PROBLEM TO WORK ON:
Whenever a line in the entries below contains "final", copy that line.

INFORMATION GIVEN:
----------------
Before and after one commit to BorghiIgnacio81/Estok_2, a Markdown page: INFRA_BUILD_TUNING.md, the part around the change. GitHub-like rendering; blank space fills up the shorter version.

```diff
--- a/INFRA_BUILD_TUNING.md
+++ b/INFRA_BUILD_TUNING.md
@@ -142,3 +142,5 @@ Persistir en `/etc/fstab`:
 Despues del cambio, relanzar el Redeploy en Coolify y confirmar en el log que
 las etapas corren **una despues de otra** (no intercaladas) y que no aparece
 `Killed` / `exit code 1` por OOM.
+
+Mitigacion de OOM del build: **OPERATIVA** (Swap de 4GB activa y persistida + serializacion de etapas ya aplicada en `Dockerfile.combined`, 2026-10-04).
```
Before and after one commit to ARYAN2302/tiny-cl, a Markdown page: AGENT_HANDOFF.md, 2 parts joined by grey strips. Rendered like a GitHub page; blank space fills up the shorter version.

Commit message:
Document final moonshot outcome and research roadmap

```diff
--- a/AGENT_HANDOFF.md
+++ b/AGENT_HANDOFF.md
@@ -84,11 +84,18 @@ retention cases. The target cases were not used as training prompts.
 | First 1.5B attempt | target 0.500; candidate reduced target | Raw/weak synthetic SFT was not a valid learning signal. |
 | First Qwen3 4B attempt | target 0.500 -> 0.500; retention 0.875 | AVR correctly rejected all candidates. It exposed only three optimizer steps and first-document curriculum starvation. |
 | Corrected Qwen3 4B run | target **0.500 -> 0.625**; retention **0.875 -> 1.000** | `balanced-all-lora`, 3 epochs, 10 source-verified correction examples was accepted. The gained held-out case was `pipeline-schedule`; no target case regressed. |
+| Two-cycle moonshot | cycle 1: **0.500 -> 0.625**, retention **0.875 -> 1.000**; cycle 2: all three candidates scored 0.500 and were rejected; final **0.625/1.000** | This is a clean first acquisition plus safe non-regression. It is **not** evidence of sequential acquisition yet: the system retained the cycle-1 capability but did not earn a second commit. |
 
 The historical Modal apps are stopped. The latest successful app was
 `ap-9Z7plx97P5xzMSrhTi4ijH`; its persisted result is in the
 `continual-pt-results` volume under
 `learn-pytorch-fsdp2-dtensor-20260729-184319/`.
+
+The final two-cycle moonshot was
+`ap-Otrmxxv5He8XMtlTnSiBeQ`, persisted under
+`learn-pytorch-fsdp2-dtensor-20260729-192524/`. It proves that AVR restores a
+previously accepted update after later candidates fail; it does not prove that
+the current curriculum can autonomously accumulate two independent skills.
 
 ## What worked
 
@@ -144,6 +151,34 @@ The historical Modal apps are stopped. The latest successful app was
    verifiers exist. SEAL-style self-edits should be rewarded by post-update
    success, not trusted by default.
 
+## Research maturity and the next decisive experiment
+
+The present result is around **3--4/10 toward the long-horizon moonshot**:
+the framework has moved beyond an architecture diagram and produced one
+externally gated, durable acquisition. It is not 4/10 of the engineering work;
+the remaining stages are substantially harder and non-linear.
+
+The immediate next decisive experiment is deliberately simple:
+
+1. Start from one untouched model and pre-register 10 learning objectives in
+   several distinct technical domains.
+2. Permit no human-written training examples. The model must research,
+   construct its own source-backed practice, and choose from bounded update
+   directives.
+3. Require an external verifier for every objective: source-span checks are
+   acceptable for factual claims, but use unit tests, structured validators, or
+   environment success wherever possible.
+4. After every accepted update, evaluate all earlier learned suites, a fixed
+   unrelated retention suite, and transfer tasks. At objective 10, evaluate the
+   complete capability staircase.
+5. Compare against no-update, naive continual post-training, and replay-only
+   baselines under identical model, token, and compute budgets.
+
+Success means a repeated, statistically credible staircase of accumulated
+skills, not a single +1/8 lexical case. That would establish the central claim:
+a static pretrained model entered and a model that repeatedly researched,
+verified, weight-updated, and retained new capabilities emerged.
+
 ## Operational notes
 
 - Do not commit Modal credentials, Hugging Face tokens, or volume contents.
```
----------------
SOLUTION TO THE PROBLEM:
Document final moonshot outcome and research roadmap
+| Two-cycle moonshot | cycle 1: **0.500 -> 0.625**, retention **0.875 -> 1.000**; cycle 2: all three candidates scored 0.500 and were rejected; final **0.625/1.000** | This is a clean first acquisition plus safe non-regression. It is **not** evidence of sequential acquisition yet: the system retained the cycle-1 capability but did not earn a second commit. |
+The final two-cycle moonshot was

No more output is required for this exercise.